Goal of the exercise →
Once you find a line containing the word "true" in the entries below, copy it.

Before-and-after change records
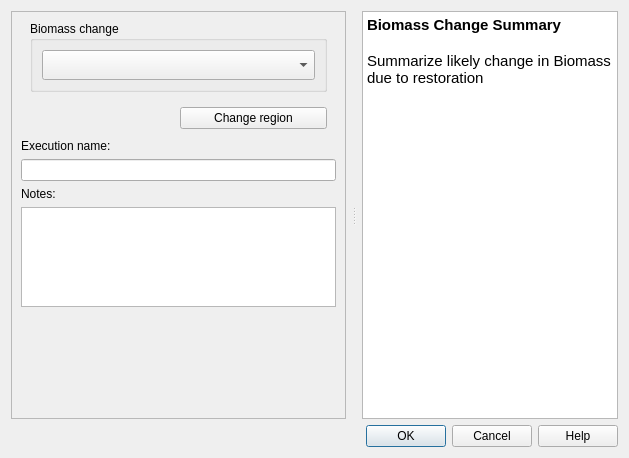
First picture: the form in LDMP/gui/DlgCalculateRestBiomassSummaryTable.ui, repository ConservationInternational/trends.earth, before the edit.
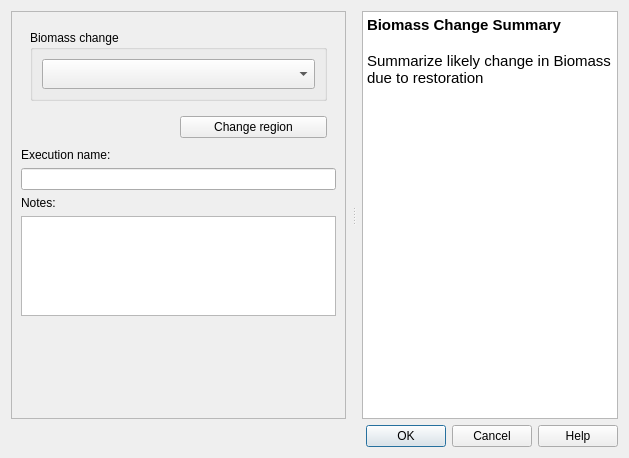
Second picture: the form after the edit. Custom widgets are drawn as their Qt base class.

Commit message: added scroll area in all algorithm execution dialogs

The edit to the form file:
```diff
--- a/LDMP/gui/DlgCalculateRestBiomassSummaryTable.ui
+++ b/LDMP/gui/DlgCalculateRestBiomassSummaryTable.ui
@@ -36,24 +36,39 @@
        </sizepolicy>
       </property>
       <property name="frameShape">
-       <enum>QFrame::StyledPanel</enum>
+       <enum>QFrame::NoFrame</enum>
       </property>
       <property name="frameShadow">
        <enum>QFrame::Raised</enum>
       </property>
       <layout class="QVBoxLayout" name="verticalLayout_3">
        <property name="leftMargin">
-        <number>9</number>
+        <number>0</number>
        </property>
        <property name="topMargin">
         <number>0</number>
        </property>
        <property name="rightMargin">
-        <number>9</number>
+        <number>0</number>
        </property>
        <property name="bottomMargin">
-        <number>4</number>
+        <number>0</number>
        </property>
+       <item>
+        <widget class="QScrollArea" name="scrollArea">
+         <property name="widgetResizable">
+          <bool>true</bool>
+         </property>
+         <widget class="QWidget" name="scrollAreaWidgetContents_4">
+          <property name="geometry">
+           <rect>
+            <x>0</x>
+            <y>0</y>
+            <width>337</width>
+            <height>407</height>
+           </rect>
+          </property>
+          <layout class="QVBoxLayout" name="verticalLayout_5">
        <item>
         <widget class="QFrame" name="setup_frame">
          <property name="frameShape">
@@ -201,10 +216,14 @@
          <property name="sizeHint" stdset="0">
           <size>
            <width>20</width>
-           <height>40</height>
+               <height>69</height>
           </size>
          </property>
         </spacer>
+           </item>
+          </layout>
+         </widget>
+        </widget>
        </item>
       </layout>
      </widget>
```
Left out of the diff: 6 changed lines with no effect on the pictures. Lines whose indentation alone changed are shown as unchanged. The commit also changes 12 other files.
* * *
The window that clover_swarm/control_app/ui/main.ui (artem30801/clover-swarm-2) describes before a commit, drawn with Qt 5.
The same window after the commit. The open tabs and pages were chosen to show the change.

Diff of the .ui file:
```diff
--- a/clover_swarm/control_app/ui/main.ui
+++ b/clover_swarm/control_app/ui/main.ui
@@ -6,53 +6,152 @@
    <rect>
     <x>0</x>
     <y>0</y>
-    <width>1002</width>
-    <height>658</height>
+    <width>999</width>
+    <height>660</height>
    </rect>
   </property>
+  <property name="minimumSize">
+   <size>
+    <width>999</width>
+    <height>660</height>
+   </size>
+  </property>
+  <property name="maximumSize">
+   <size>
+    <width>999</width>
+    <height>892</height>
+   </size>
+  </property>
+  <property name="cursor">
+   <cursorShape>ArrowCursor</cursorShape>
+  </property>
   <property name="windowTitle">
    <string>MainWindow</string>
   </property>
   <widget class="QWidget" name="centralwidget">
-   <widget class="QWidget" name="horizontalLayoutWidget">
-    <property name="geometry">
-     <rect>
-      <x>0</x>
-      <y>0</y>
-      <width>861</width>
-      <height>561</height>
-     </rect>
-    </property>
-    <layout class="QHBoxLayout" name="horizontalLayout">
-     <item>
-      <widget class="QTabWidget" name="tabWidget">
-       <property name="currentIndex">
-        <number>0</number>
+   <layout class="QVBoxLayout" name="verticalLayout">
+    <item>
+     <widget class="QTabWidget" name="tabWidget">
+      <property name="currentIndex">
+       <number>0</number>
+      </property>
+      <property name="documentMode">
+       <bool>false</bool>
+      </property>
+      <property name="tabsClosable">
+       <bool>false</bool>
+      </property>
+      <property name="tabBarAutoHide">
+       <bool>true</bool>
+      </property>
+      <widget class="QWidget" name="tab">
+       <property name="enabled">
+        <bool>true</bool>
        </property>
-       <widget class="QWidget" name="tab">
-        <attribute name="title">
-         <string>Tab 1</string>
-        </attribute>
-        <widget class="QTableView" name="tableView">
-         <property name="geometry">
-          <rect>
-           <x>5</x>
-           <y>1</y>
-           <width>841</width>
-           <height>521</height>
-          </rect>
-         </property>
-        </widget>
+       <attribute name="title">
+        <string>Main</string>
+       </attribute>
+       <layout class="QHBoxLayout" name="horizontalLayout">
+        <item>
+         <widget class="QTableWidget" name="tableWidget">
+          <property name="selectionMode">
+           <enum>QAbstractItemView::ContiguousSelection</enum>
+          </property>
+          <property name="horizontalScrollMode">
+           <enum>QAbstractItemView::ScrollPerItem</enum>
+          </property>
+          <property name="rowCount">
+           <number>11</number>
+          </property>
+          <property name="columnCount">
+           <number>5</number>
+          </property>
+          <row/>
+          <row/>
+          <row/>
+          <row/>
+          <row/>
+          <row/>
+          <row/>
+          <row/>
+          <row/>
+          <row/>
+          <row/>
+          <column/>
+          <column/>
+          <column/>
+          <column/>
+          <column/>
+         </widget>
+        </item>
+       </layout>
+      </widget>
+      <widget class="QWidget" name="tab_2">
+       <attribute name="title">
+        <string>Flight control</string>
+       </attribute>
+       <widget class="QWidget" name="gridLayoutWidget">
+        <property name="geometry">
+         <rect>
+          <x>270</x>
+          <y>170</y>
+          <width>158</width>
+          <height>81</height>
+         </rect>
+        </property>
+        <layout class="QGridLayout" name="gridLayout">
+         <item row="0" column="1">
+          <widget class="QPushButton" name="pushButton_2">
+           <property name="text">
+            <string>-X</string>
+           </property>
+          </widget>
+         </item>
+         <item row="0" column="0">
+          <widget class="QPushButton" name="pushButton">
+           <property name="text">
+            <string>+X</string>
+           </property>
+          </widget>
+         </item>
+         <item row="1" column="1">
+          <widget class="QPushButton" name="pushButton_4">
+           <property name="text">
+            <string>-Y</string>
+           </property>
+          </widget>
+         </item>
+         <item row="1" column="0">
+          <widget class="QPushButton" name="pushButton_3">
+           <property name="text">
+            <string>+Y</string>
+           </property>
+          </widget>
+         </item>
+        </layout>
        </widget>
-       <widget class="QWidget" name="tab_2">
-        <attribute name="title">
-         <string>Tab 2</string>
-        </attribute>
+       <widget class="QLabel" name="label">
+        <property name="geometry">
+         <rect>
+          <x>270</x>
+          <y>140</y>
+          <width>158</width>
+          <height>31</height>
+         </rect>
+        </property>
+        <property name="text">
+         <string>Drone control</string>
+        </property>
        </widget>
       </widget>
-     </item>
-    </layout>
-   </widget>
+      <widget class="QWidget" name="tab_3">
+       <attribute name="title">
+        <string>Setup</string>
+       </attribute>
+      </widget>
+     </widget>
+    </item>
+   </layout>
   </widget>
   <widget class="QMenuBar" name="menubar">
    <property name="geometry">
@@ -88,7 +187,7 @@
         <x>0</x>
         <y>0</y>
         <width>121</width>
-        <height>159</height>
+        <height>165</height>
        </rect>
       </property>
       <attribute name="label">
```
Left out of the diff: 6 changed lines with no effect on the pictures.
* * *
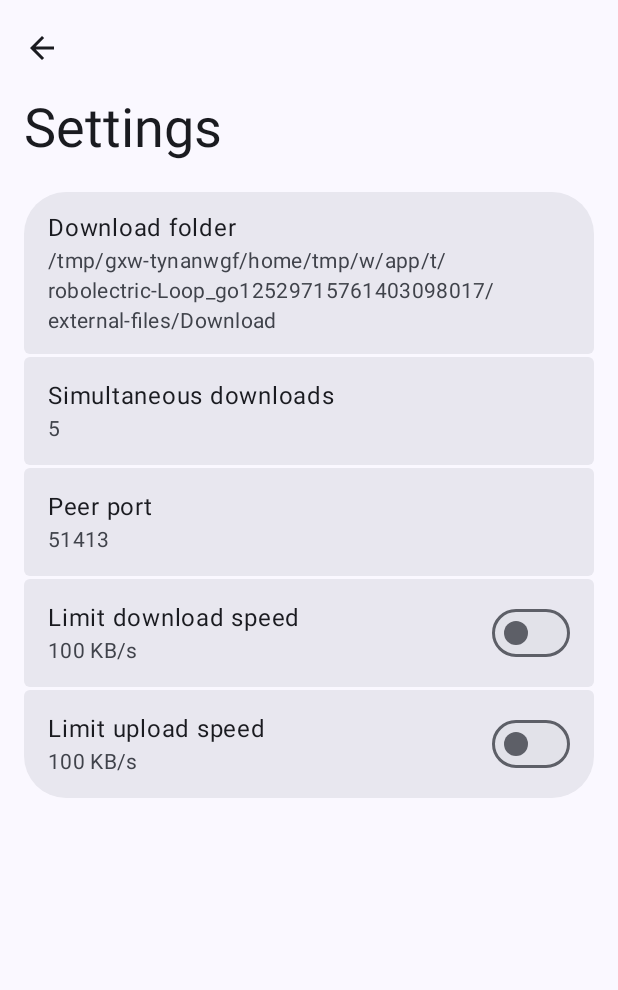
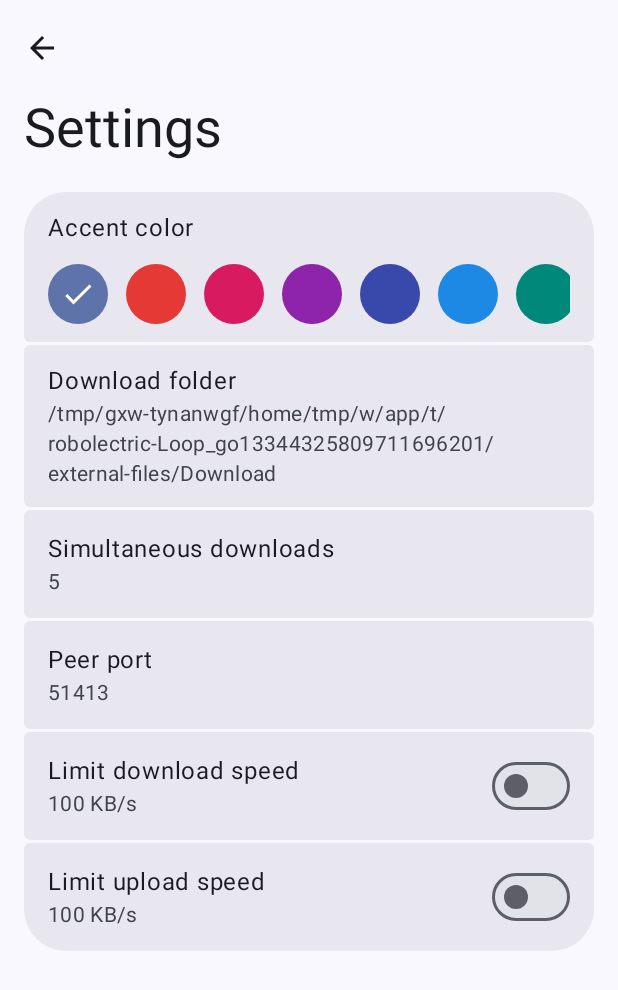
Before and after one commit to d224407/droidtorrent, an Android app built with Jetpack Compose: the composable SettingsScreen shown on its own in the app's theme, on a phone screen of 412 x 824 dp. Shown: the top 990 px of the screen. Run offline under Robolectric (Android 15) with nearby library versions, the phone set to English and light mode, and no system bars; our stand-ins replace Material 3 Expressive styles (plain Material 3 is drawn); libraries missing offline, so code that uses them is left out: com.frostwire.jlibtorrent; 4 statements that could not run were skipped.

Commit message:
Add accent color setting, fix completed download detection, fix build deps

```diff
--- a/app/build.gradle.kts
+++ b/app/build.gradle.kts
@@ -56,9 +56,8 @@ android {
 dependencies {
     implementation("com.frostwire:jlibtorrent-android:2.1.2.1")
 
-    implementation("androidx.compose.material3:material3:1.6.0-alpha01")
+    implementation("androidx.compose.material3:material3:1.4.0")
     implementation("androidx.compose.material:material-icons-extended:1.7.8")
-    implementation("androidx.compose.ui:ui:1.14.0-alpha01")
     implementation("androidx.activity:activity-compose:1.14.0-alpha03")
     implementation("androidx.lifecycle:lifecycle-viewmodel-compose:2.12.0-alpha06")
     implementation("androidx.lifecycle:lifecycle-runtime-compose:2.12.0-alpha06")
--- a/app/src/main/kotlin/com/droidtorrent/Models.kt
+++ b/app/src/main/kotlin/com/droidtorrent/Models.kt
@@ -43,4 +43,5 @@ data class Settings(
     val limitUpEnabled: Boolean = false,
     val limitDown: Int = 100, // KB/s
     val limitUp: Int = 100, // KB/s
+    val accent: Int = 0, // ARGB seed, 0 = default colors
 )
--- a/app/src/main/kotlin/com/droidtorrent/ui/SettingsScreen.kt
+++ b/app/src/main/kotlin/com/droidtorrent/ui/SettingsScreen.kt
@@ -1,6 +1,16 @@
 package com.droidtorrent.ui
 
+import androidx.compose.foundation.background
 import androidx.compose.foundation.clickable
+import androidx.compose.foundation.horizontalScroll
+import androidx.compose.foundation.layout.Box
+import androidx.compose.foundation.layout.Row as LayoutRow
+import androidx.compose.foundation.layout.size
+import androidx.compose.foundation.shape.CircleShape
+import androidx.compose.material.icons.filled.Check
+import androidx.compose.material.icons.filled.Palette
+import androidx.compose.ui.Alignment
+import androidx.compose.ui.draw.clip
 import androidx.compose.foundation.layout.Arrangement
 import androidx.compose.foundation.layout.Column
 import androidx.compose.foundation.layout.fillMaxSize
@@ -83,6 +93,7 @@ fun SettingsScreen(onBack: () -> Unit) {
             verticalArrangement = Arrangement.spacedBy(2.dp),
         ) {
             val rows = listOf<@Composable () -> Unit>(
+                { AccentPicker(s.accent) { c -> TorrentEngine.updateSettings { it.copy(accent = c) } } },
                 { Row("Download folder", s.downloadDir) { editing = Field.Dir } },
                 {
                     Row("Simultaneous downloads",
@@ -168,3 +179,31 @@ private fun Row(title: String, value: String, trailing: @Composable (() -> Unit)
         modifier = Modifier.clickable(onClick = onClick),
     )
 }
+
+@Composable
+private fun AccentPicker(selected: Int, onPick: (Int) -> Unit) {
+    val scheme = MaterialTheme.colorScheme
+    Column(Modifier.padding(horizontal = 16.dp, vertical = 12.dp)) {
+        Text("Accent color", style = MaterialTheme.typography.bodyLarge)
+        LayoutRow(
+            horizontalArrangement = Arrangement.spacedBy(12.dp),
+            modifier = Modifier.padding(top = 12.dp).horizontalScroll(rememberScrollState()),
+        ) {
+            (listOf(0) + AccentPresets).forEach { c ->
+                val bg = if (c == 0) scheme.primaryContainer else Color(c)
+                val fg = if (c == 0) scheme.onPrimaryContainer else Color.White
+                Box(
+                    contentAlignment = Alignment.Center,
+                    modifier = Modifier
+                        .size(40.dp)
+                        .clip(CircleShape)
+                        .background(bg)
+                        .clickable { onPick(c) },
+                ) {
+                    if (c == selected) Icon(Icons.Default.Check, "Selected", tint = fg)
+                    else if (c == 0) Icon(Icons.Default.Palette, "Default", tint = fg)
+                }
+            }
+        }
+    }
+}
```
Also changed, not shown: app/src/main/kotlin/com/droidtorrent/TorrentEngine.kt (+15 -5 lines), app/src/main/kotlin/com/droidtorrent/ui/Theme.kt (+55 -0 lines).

Result of this task →
+          <bool>true</bool>
+       <bool>true</bool>
+        <bool>true</bool>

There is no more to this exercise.